• Information
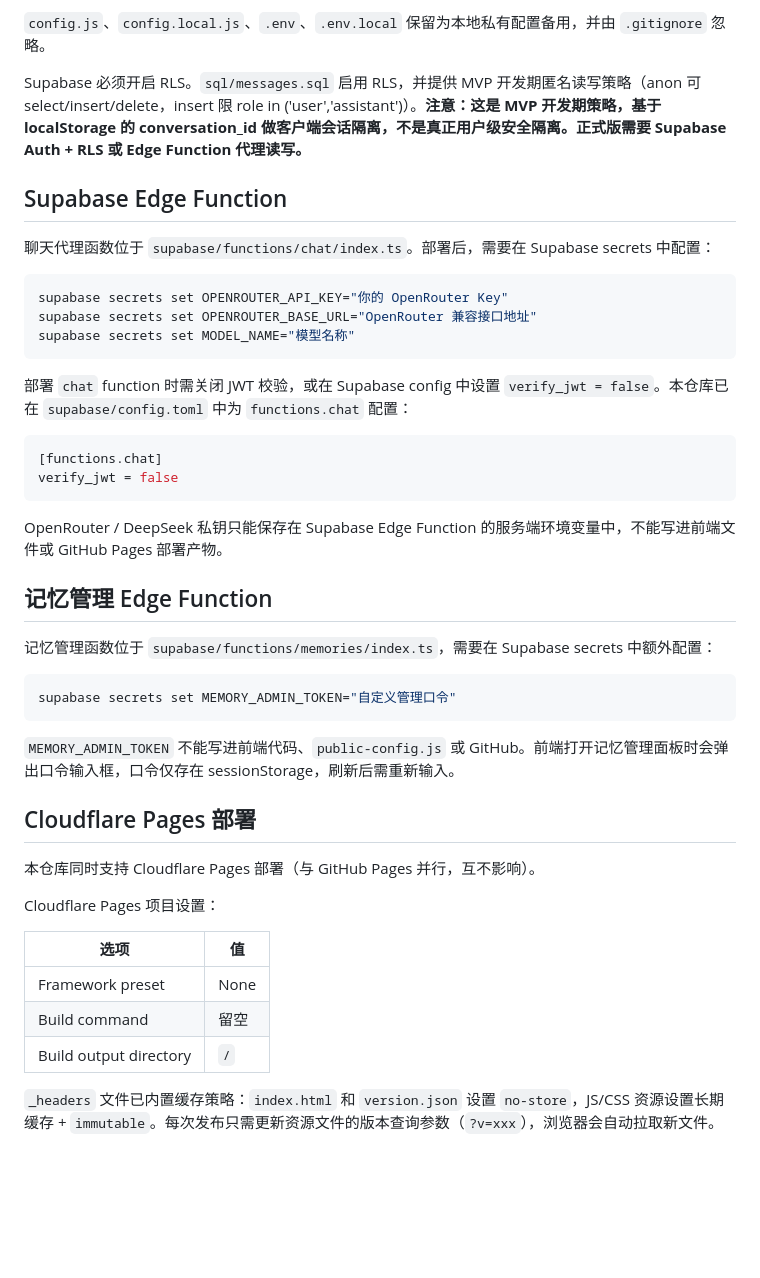
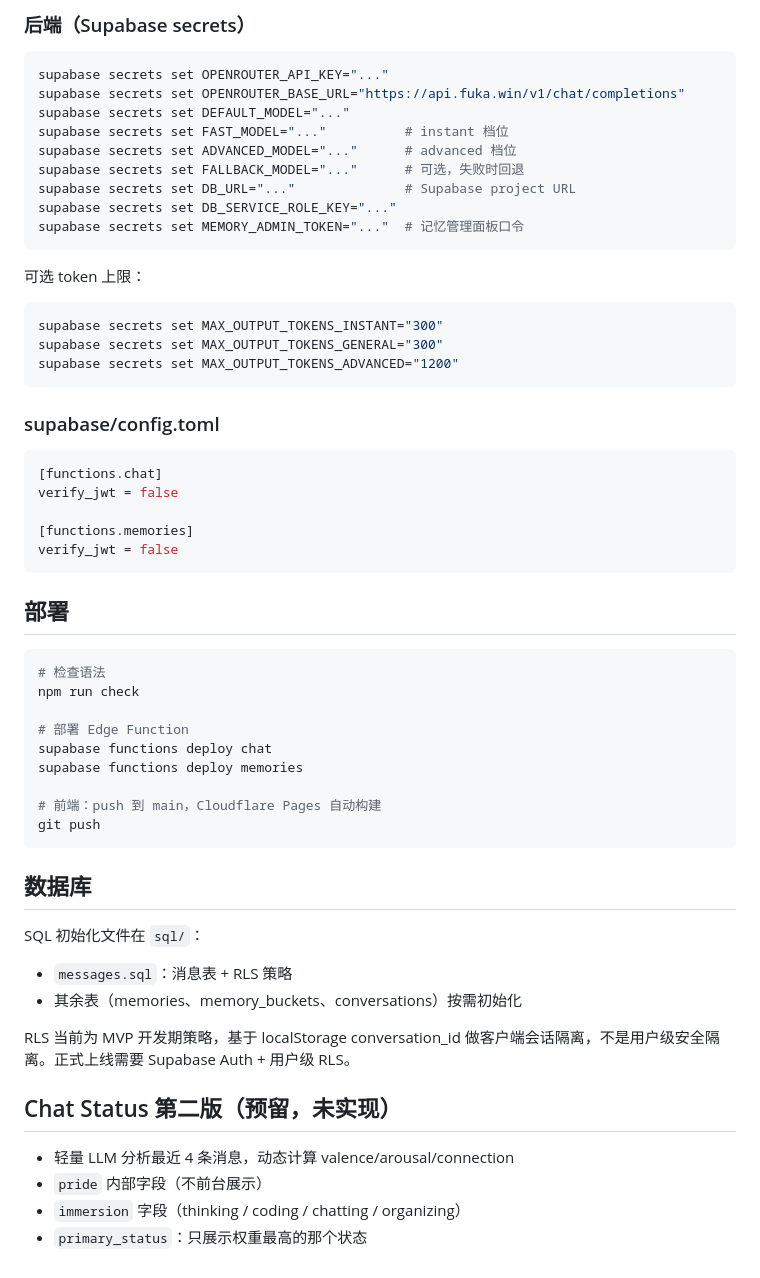
Before and after one commit to luwu7375-droid/savePrincessCha, a Markdown page: README.md, the part around one of its changes. Drawn GitHub-style; blank space fills up the shorter version.

````diff
--- a/README.md
+++ b/README.md
@@ -35,47 +80,61 @@ https://<project-ref>.supabase.co/functions/v1/chat
 
-`config.js`、`config.local.js`、`.env`、`.env.local` 保留为本地私有配置备用，并由 `.gitignore` 忽略。
-
-Supabase 必须开启 RLS。`sql/messages.sql` 启用 RLS，并提供 MVP 开发期匿名读写策略（anon 可 select/insert/delete，insert 限 role in ('user','assistant')）。**注意：这是 MVP 开发期策略，基于 localStorage 的 conversation_id 做客户端会话隔离，不是真正用户级安全隔离。正式版需要 Supabase Auth + RLS 或 Edge Function 代理读写。**
-
-## Supabase Edge Function
-
-聊天代理函数位于 `supabase/functions/chat/index.ts`。部署后，需要在 Supabase secrets 中配置：
+### 后端（Supabase secrets）
 
 ```bash
-supabase secrets set OPENROUTER_API_KEY="你的 OpenRouter Key"
-supabase secrets set OPENROUTER_BASE_URL="OpenRouter 兼容接口地址"
-supabase secrets set MODEL_NAME="模型名称"
+supabase secrets set OPENROUTER_API_KEY="..."
+supabase secrets set OPENROUTER_BASE_URL="https://api.fuka.win/v1/chat/completions"
+supabase secrets set DEFAULT_MODEL="..."
+supabase secrets set FAST_MODEL="..."          # instant 档位
+supabase secrets set ADVANCED_MODEL="..."      # advanced 档位
+supabase secrets set FALLBACK_MODEL="..."      # 可选，失败时回退
+supabase secrets set DB_URL="..."              # Supabase project URL
+supabase secrets set DB_SERVICE_ROLE_KEY="..."
+supabase secrets set MEMORY_ADMIN_TOKEN="..."  # 记忆管理面板口令
 ```
 
-部署 `chat` function 时需关闭 JWT 校验，或在 Supabase config 中设置 `verify_jwt = false`。本仓库已在 `supabase/config.toml` 中为 `functions.chat` 配置：
+可选 token 上限：
+
+```bash
+supabase secrets set MAX_OUTPUT_TOKENS_INSTANT="300"
+supabase secrets set MAX_OUTPUT_TOKENS_GENERAL="300"
+supabase secrets set MAX_OUTPUT_TOKENS_ADVANCED="1200"
+```
+
+### supabase/config.toml
 
 ```toml
 [functions.chat]
 verify_jwt = false
+
+[functions.memories]
+verify_jwt = false
 ```
 
-OpenRouter / DeepSeek 私钥只能保存在 Supabase Edge Function 的服务端环境变量中，不能写进前端文件或 GitHub Pages 部署产物。
-
-## 记忆管理 Edge Function
-
-记忆管理函数位于 `supabase/functions/memories/index.ts`，需要在 Supabase secrets 中额外配置：
+## 部署
 
 ```bash
-supabase secrets set MEMORY_ADMIN_TOKEN="自定义管理口令"
+# 检查语法
+npm run check
+
+# 部署 Edge Function
+supabase functions deploy chat
+supabase functions deploy memories
+
+# 前端：push 到 main，Cloudflare Pages 自动构建
+git push
 ```
 
-`MEMORY_ADMIN_TOKEN` 不能写进前端代码、`public-config.js` 或 GitHub。前端打开记忆管理面板时会弹出口令输入框，口令仅存在 sessionStorage，刷新后需重新输入。
+## 数据库
 
-## Cloudflare Pages 部署
+SQL 初始化文件在 `sql/`：
+- `messages.sql`：消息表 + RLS 策略
+- 其余表（memories、memory_buckets、conversations）按需初始化
 
-本仓库同时支持 Cloudflare Pages 部署（与 GitHub Pages 并行，互不影响）。
+RLS 当前为 MVP 开发期策略，基于 localStorage conversation_id 做客户端会话隔离，不是用户级安全隔离。正式上线需要 Supabase Auth + 用户级 RLS。
 
-Cloudflare Pages 项目设置：
+## Chat Status 第二版（预留，未实现）
 
-| 选项 | 值 |
-|------|-----|
-| Framework preset | None |
-| Build command | 留空 |
-| Build output directory | `/` |
-
-`_headers` 文件已内置缓存策略：`index.html` 和 `version.json` 设置 `no-store`，JS/CSS 资源设置长期缓存 + `immutable`。每次发布只需更新资源文件的版本查询参数（`?v=xxx`），浏览器会自动拉取新文件。
+- 轻量 LLM 分析最近 4 条消息，动态计算 valence/arousal/connection
+- `pride` 内部字段（不前台展示）
+- `immersion` 字段（thinking / coding / chatting / organizing）
+- `primary_status`：只展示权重最高的那个状态
````
Also changed, not shown: other parts of README.md (+67 -22 lines).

• Work to complete
Copy whichever lines in the listing above hold "Cloudflare".

• Solution to the exercise
+# 前端：push 到 main，Cloudflare Pages 自动构建
-## Cloudflare Pages 部署
-本仓库同时支持 Cloudflare Pages 部署（与 GitHub Pages 并行，互不影响）。
-Cloudflare Pages 项目设置：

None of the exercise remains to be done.